New Delhi, Dec 22: In the wake of the terror threat issued by foreign intelligence agencies, security forces across the country have been put on alert. Foreign intelligence inputs have suggested that five sensitive locations across the country are on the hit list of the terrorists.
The intelligence agencies have listed five possible attack scenarios – terror attacks on Goa, Kalpakkam nuclear power plant and the country’s biggest Navy fleet carrier INS Viraat, helicopter based suicide attacks any where in India, and attacks on places between Mumbai and Chennai from the sea.

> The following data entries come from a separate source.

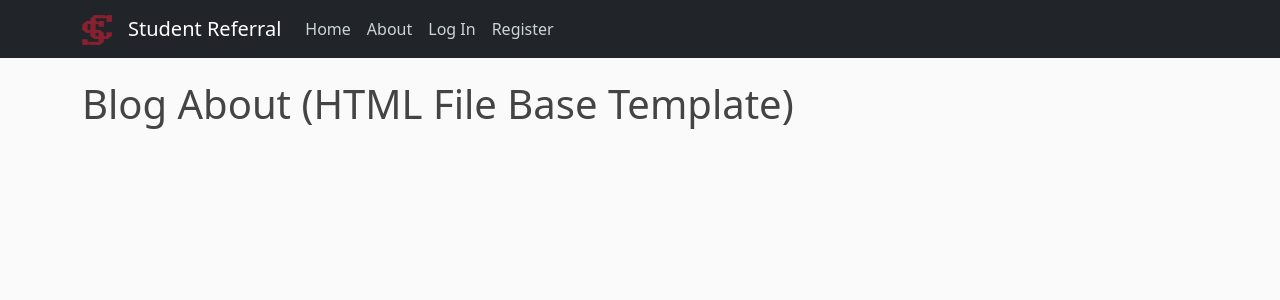
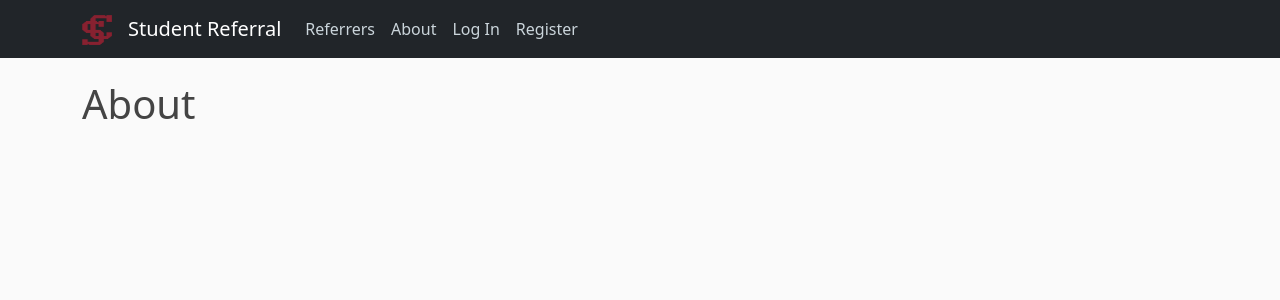
Before and after one commit to aryanbhave/django_project, a Django app: page /about/ in a window 1280 px wide. Shown: the top 300 px of the page. Run offline with Django 4.2, Linux system fonts and the light colour scheme.

Commit message:
Add files via upload
added search bar

```diff
--- a/blog/templates/blog/about.html
+++ b/blog/templates/blog/about.html
@@ -1,4 +1,4 @@
 {% extends "blog/base.html" %}
 {% block content %}
-    <h1>Blog About (HTML File Base Template)</h1>
+    <h1>About</h1>
 {% endblock content %}
--- a/blog/templates/blog/base.html
+++ b/blog/templates/blog/base.html
@@ -28,7 +28,7 @@
                 </button>
                 <div class="collapse navbar-collapse" id="navbarToggle">
                     <div class="navbar-nav mr-auto">
-                        <a class="nav-item nav-link" href="{% url 'blog-home' %}">Home</a>
+                        <a class="nav-item nav-link" href="{% url 'blog-home' %}">Referrers</a>
                         <a class="nav-item nav-link" href="{% url 'blog-about' %}">About</a>
                     </div>
                     <!-- Navbar Right Side -->
--- a/blog/templates/blog/home.html
+++ b/blog/templates/blog/home.html
@@ -1,5 +1,9 @@
 {% extends "blog/base.html" %}
 {% block content %}
+    <form action="" method="GET">
+        <input type="text" name="query" placeholder="Filter by Company"><br/>
+    </form>
+    <br>
     <table class="table table-bordered">
         <thead class="table-dark">
             <tr>
--- a/blog/views.py
+++ b/blog/views.py
@@ -5,11 +5,19 @@ from users.models import referrer
 
 # Create your views here.
 def home(request):
-    context = {
-        'posts': Post.objects.all(),
-        'query_results' : referrer.objects.all()
-    }
-    return render(request, 'blog/home.html', context)
+    if request.GET.get('query', None):
+        query = request.GET.get('query', None)
+        context = {
+            'posts': Post.objects.all(),
+            'query_results' : referrer.objects.all().filter(company=query)
+        }
+        return render(request, 'blog/home.html', context)
+    else:
+        context = {
+            'posts': Post.objects.all(),
+            'query_results' : referrer.objects.all()
+        }
+        return render(request, 'blog/home.html', context)
 
 
 def about(request):
```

The US and European intelligence have provided the inputs, which clearly indicate that Goa is on the radar of the terrorists. Following the threats, the state government has banned beach parties this Christmas and New Year. The government had received recommendation that the beach parties should not be allowed between December 23 and January 5 due to safety concerns and to avoid crowding on the beaches.
The atomic plant power at Kalpakkam, Tamil Nadu is also on the hit list. Few days back, a 10-km radius around the Kalpakkam nuclear installation was declared a no-fly zone. No-fly directions were issued based on the threat perception assessed by aviation security and intelligence agencies, particularly in the wake of the 26/11 Mumbai terror attacks. The reason behind the move is the fear that terrorists could use a hijacked aircraft as missile to strike on the sensitive location.

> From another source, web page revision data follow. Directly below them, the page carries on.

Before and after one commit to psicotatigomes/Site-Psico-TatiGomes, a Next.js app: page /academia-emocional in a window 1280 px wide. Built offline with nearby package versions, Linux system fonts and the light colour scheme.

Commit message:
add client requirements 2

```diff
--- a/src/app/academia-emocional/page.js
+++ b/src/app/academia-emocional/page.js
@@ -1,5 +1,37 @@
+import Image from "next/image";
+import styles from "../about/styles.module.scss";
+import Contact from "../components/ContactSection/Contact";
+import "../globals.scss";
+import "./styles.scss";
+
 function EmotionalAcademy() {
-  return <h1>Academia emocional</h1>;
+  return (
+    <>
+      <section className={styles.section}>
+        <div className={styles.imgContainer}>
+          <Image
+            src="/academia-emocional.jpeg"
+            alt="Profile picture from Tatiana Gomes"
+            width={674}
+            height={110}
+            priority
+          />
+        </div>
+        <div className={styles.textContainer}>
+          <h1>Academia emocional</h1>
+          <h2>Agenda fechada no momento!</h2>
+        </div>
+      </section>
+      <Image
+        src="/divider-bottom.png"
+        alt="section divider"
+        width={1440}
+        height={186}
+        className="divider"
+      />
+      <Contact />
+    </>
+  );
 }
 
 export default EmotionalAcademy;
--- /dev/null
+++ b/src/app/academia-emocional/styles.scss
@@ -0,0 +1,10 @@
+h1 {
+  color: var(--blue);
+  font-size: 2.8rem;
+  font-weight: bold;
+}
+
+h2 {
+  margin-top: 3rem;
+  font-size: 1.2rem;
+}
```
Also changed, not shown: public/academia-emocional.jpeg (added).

The security agencies also fear that a fidayeen attack using hijacked helicopters to crash into a sensitive installation like an atomic power station or a refinery.
INS Viraat, India’s only aircraft carrier and the country’s biggest warship, is also under the scanner. The Navy has tightened security for the warship, which is presently under repair at the shipyard in Kochi.

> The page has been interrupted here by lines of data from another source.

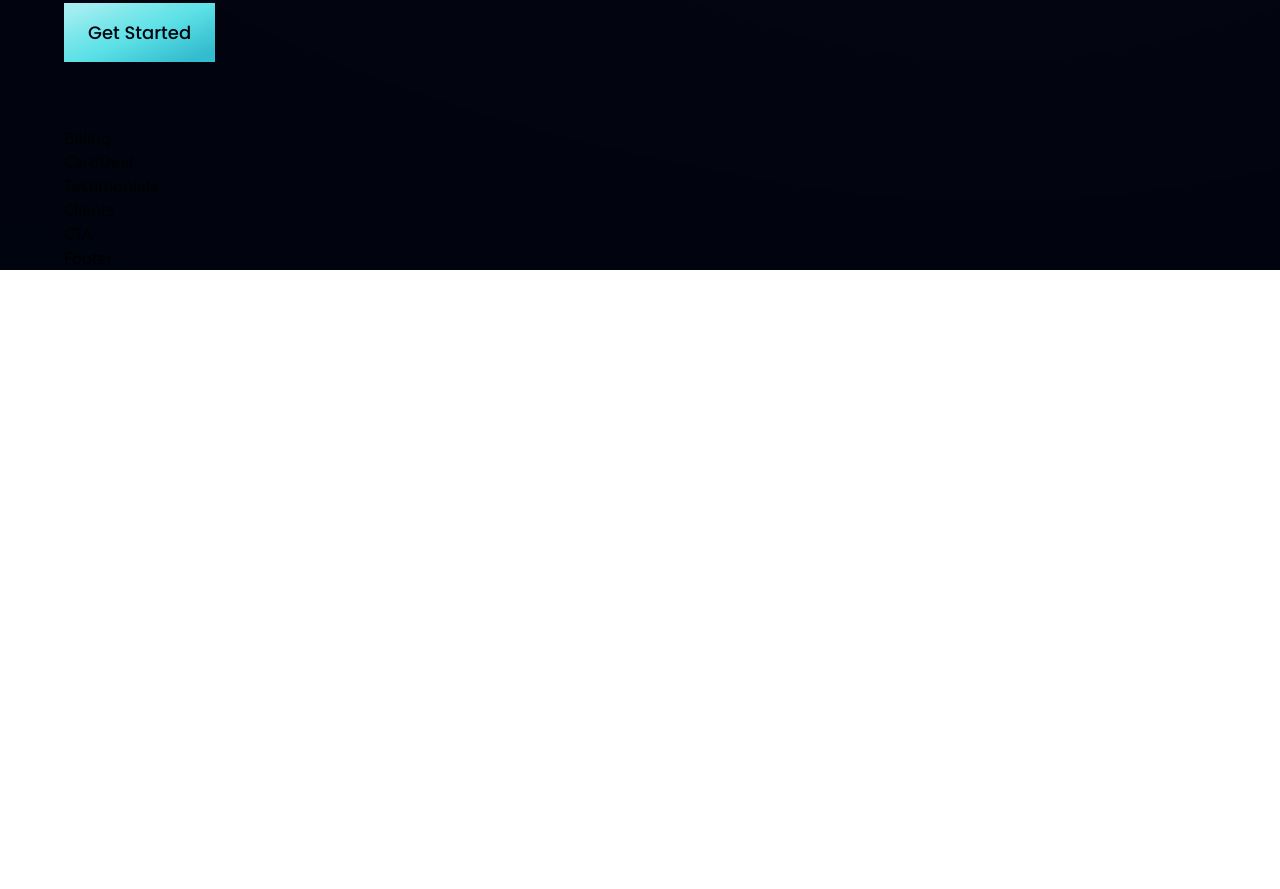
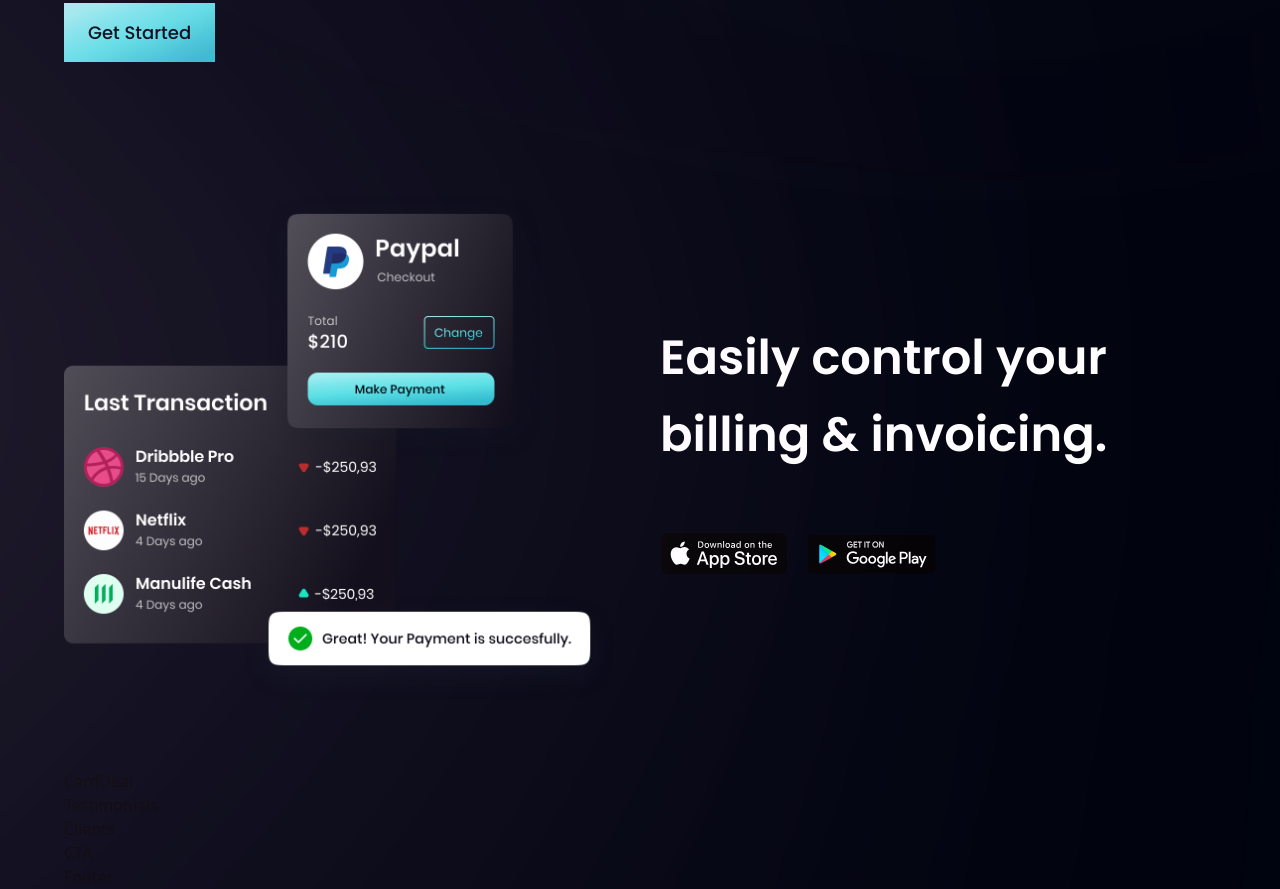
Before and after one commit to RafaGonzalezDev/bank_app, a React (Vite) app: page / in a window 1280 px wide. Shown: the part 1420-2309 px from the top of the page. Before the commit the page ends 1690 px from the top, so only its background shows below. Built offline with nearby package versions, Linux system fonts and the light colour scheme.

Commit message:
Billing finished.

```diff
--- a/src/components/Billing.jsx
+++ b/src/components/Billing.jsx
@@ -1,9 +1,28 @@
-import React from 'react'
+import React from 'react';
+import { apple, bill, google } from '../assets';
+import styles, { layout } from '../style';
 
 const Billing = () => {
-  return (
-    <div>Billing</div>
-  )
-}
+    return (
+        <section id="product" className={layout.sectionReverse}>
+            <div className={layout.sectionImgReverse}>
+                <img src={bill} alt="billing" className="w-[100%] h-[100%] relative z-[5]" />
+            </div>
 
-export default Billing
+            <div className="absolute z-[3] -left-1/2 top-50 w-[50%] h-[50%] rounded-full white__gradient" />
+            <div className="absolute z-[0] -left-1/2 bottom-50 w-[50%] h-[50%] rounded-full pink__gradient" />
+
+            <div className={layout.sectionInfo}>
+                <h2 className={styles.heading2}>Easily control your <br className='sm:block hidden' /> billing & invoicing.</h2>
+                <p className={`${styles.paragraph} max-w-[470] mt-5`}></p>
+
+                <div className='flex flex-row flex-wrap sm:mt-10 mt-6'>
+                    <img src={apple} alt="apple_store" className='w-[128px] h-[42px] object-contain mr-5 cursor-pointer' />
+                    <img src={google} alt="google_play" className='w-[128px] h-[42px] object-contain cursor-pointer' />
+                </div>
+            </div>
+        </section>
+    );
+};
+
+export default Billing;
```
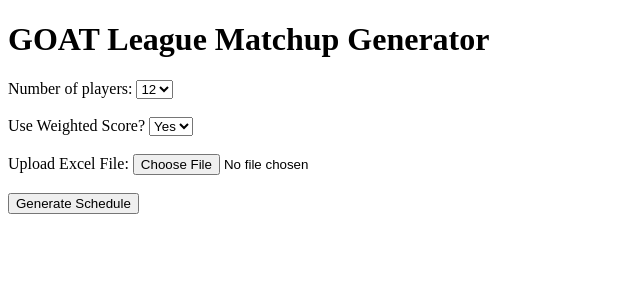
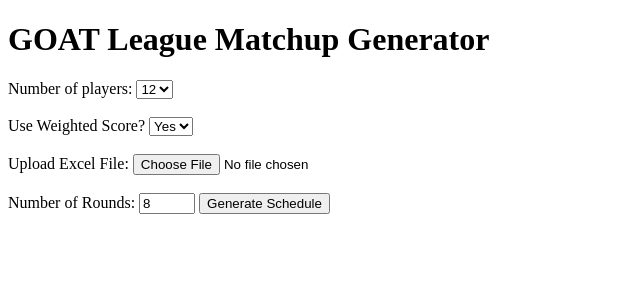
Before and after one commit to jadhami/goat-league-scheduler, a Python web app: template templates/index.html in a window 1280 px wide. Shown: the top 300 px of the page, without its empty margins (0-640 px from the left). Run offline with Jinja, Linux system fonts and the light colour scheme; the template is opened without the code that fills it, so the values that code supplies are empty.

Commit message:
Making changes so that number of rounds can be exposed to UI and read dynamically in the python file.

```diff
--- a/app.py
+++ b/app.py
@@ -9,7 +9,7 @@ import os
 
 app = Flask(__name__)
 
-def generate_schedule(players, scores, rounds=8):
+def generate_schedule(players, scores, rounds=rounds):
     played_with = defaultdict(set)
     played_against = defaultdict(lambda: defaultdict(int))
     schedule = []
--- a/templates/index.html
+++ b/templates/index.html
@@ -22,6 +22,9 @@
     <label for="playerList">Upload Excel File:</label>
     <input type="file" name="playerList" accept=".xlsx" required><br><br>
 
+<label for="rounds">Number of Rounds:</label>
+<input type="number" name="rounds" min="1" max="20" value="8">
+
     <input type="submit" value="Generate Schedule">
   </form>
 </body>
```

Based on intelligence inputs the government is also worried that terrorists could use similar tactics that they had used during the Mumbai strikes and could launch attack through the western and southern coasts.
First Published: Monday, December 22, 2008, 00:00